Philip DeGraffenreid is the ultimate gatekeeper. Well, at least on the Drake University bar scene, he is.
The Drake senior has worked the door at Peggy’s Tavern for the last four months and has seen his fair share of fake IDs, fraternity-style fun and even some frisky customers on the job.
“On Saturday night, I was just sitting here,” he gestured to the black stool that serves as his perch, desk or throne, depending on how the night’s going, three evenings a week. “There was this couple making out in a booth, and people started throwing ice at them.”
But this was nothing unusual for the pub-like venue. The employees throw ice at each other, too, so do many of the regulars.
DeGraffenreid said it’s a playful environment and a pretty sweet gig “because I get to work and I’m surrounded by all my friends.”
“We’re like a family in here,” he said. And the band of Peggy’s employees really does interact like siblings. They play together, but they also protect each other. DeGraffenreid talked about his coworkers like an older brother proclaiming he’s the only one who gets to mess with them.
“I’ve thrown people out before for messing with the bartenders,” he said. “That is one thing we do not accept.”
They don’t accept bad fake IDs, either. Turning people away is one of the harder parts of the psychology and philosophy student’s job. On a typical night, he’ll sit just inside the bright red tavern door and hold up forms of identification — good and bad — under a bright desk lamp, like the kind you see stomping out the ‘I’ in the Pixar logo. He’s seen some pretty shady IDs, some showing some semblance to that of a seven-year-old’s arts and crafts project.

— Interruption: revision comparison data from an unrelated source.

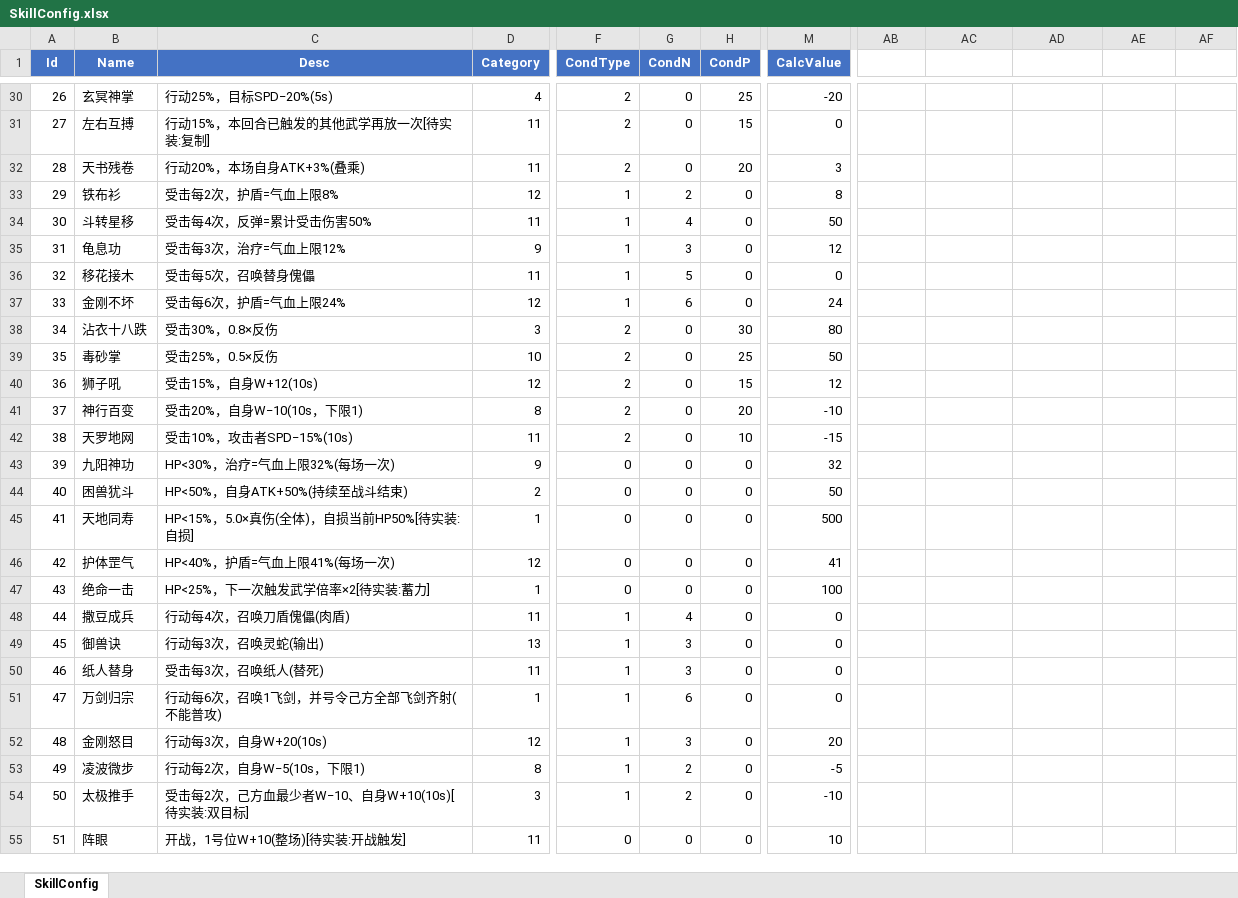
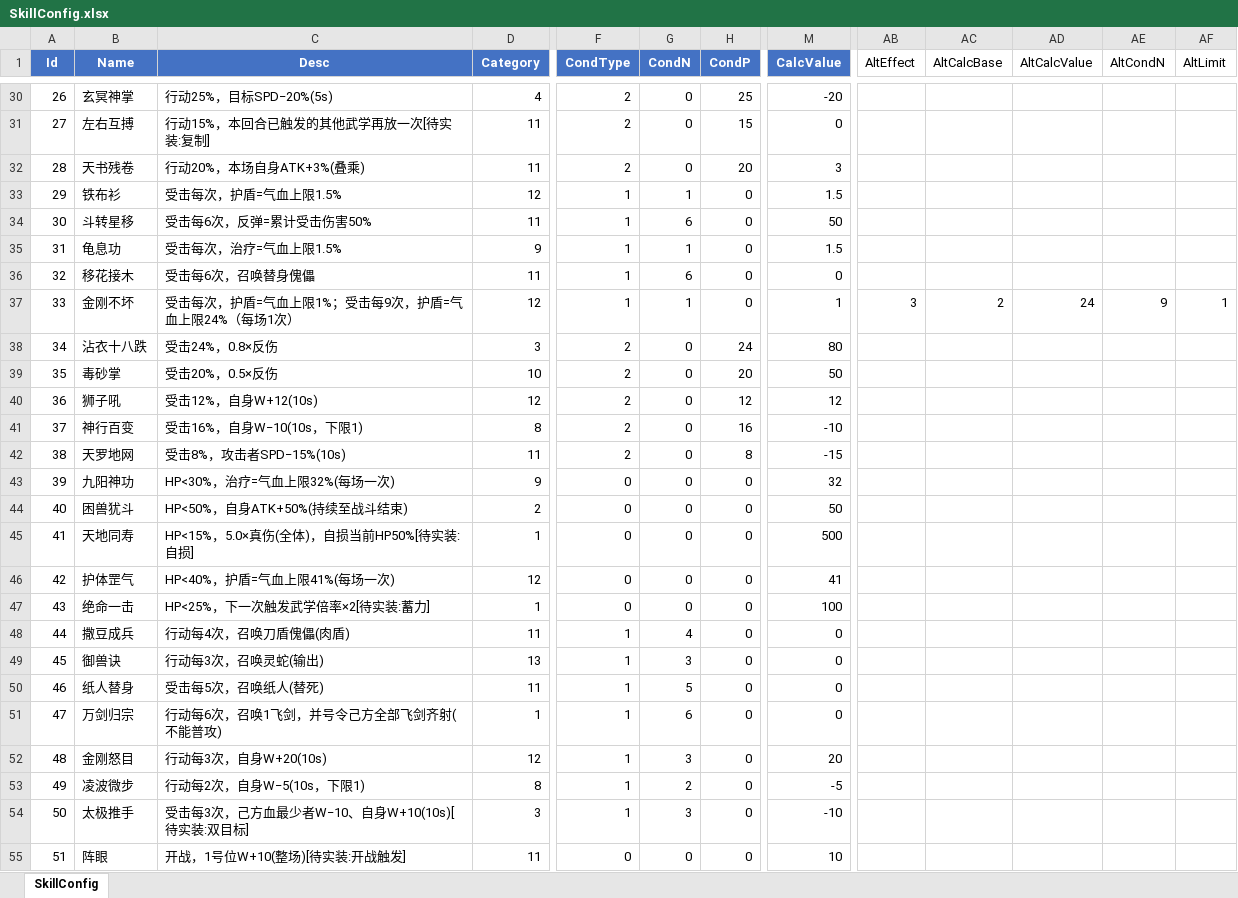
Before and after one commit to CoolingBox/RebirthHero, an Excel workbook: addons/TinyTools/ConfigGenerator/SkillConfig.xlsx, sheet SkillConfig, drawn as a sheet; only a part is shown, gaps mark what is left out; values as stored, in another font and other column widths than the file's, no borders; the diff covers the shown part only; the diff names each change by its address in the sheet, - before the commit and + after, or states it on an @@ line.

Commit message:
武学：受击型改「每次受击小量」模型 + 一张卡双档（金刚不坏）
一、受击型数值重做（13 张，卡面描述同步改写）
  上一轮口径「次数提高、概率略降」：次数 ×1.5 进位、概率 ×0.8（相对 −20%）。
  本轮按新模型再改四张：
    铁布衫    受击每3次/8%    → 受击每次，护盾 1.5% 气血上限
    龟息功    受击每5次/12%   → 受击每次，治疗 1.5% 气血上限
    金刚不坏  受击每9次/24%   → 受击每次 1% + 受击每9次 24%（每场1次）
    移花接木  受击每8次       → 受击每6次
  模型理由：受击计数已改为"一次行动最多计一次"，若仍按"每 N 次一大块"发放，
  护盾会出现长时间空窗；连续小量把防御曲线抹平，也让"被打得越猛、防御回得越多"成立。
  金刚不坏的小档取 1%（低于 1.5% 基线），是因为它额外带一档 24% 大奖励。

二、一张卡两档（引擎 + 配置管线）
  - SkillConfig 新增 5 列：AltEffect / AltCalcBase / AltCalcValue / AltCondN / AltLimit。
  - Mapper 的 ToBattleSkill → ToBattleSkills，返回 List：一张卡生成 1~2 个 BattleSkill，
    但**只占一个武学槽**，品质加成与装备修正按主效果算。
  - 副效果刻意限制：不重放（否则 24% 会被重放翻倍）、不继承 CannotAttack/Vamp/SilenceAlso、
    不支持第二个召唤（一张卡不能召两种东西）。
  - 实装表里本来就有、但一直没接的 Limit 列 → BattleSkill.MaxFires / Fires，
    在 Fire() 入口统一拦截（Fires 为每场计数，SetTeams 克隆时归零）。0 = 不限。
  - CalcValue 由 int 改为 double（1.5% 这类小数需要）。注意 GenConfig 只生成 JSON，
    Config/Generate/*.cs 是手维护的，加列必须同时手改 POCO。

验证：dotnet build 0 警告 0 错误；headless 400 帧无异常；探针（已删）
  金刚不坏 → 生成 2 个技能：#0 Shield CondN=1 Mult=100 MaxFires=0
                              #1 Shield CondN=9 Mult=2400 MaxFires=1
  主档放 3 次 → 护盾 300（Fires=3，不限次）
  副档放 3 次 → 只加 2400（护盾 2700，Fires=1，每场 1 次生效）
  铁布衫 CondN=1 Mult=150；龟息功 CondN=1 Mult=150；移花接木 CondN=6

```diff
--- a/addons/TinyTools/ConfigGenerator/SkillConfig.xlsx (sheet SkillConfig)
+++ b/addons/TinyTools/ConfigGenerator/SkillConfig.xlsx (sheet SkillConfig)
-AB1: (empty)
+AB1: AltEffect
-AC1: (empty)
+AC1: AltCalcBase
-AD1: (empty)
+AD1: AltCalcValue
-AE1: (empty)
+AE1: AltCondN
-AF1: (empty)
+AF1: AltLimit
-C33 (Desc): 受击每2次，护盾=气血上限8%
+C33 (Desc): 受击每次，护盾=气血上限1.5%
-G33 (CondN): 2
+G33 (CondN): 1
-M33 (CalcValue): 8
+M33 (CalcValue): 1.5
-C34 (Desc): 受击每4次，反弹=累计受击伤害50%
+C34 (Desc): 受击每6次，反弹=累计受击伤害50%
-G34 (CondN): 4
+G34 (CondN): 6
-C35 (Desc): 受击每3次，治疗=气血上限12%
+C35 (Desc): 受击每次，治疗=气血上限1.5%
-G35 (CondN): 3
+G35 (CondN): 1
-M35 (CalcValue): 12
+M35 (CalcValue): 1.5
-C36 (Desc): 受击每5次，召唤替身傀儡
+C36 (Desc): 受击每6次，召唤替身傀儡
-G36 (CondN): 5
+G36 (CondN): 6
-C37 (Desc): 受击每6次，护盾=气血上限24%
+C37 (Desc): 受击每次，护盾=气血上限1%；受击每9次，护盾=气血上限24%（每场1次）
-G37 (CondN): 6
+G37 (CondN): 1
-M37 (CalcValue): 24
+M37 (CalcValue): 1
-AB37 (AltEffect): (empty)
+AB37 (AltEffect): 3
-AC37 (AltCalcBase): (empty)
+AC37 (AltCalcBase): 2
-AD37 (AltCalcValue): (empty)
+AD37 (AltCalcValue): 24
-AE37 (AltCondN): (empty)
+AE37 (AltCondN): 9
-AF37 (AltLimit): (empty)
+AF37 (AltLimit): 1
-C38 (Desc): 受击30%，0.8×反伤
+C38 (Desc): 受击24%，0.8×反伤
-H38 (CondP): 30
+H38 (CondP): 24
-C39 (Desc): 受击25%，0.5×反伤
+C39 (Desc): 受击20%，0.5×反伤
-H39 (CondP): 25
+H39 (CondP): 20
-C40 (Desc): 受击15%，自身W+12(10s)
+C40 (Desc): 受击12%，自身W+12(10s)
-H40 (CondP): 15
+H40 (CondP): 12
-C41 (Desc): 受击20%，自身W−10(10s，下限1)
+C41 (Desc): 受击16%，自身W−10(10s，下限1)
-H41 (CondP): 20
+H41 (CondP): 16
-C42 (Desc): 受击10%，攻击者SPD−15%(10s)
+C42 (Desc): 受击8%，攻击者SPD−15%(10s)
-H42 (CondP): 10
+H42 (CondP): 8
-C50 (Desc): 受击每3次，召唤纸人(替死)
+C50 (Desc): 受击每5次，召唤纸人(替死)
-G50 (CondN): 3
+G50 (CondN): 5
-C54 (Desc): 受击每2次，己方血最少者W−10、自身W+10(10s)[待实装:双目标]
+C54 (Desc): 受击每3次，己方血最少者W−10、自身W+10(10s)[待实装:双目标]
-G54 (CondN): 2
+G54 (CondN): 3
```
Also changed, not shown: 13 edited cells elsewhere in this sheet, 9 other files.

“The worst ID I’ve seen (was when) someone just drew a picture on a white piece of paper. They didn’t even bother to laminate it with packing tape,” he said. He’s seen photos taped to gift cards and worse, but he says he tries to run a tight ship. He takes his post seriously.
“You can’t feel bad when someone expects to get in. It’s my job to keep Peggy’s accountable, as well as the patrons,” DeGraffenreid said.
Emily, whose didn’t want to disclose her last name, has known the bar to be strict about its policy for not letting underage customers in.
“This time that I got my ID taken away was really the worst time,” she said, referencing a fake. “The door guy looks at me and he’s like, ‘Yeah, so, uh, what’s your address?’ I was blank.”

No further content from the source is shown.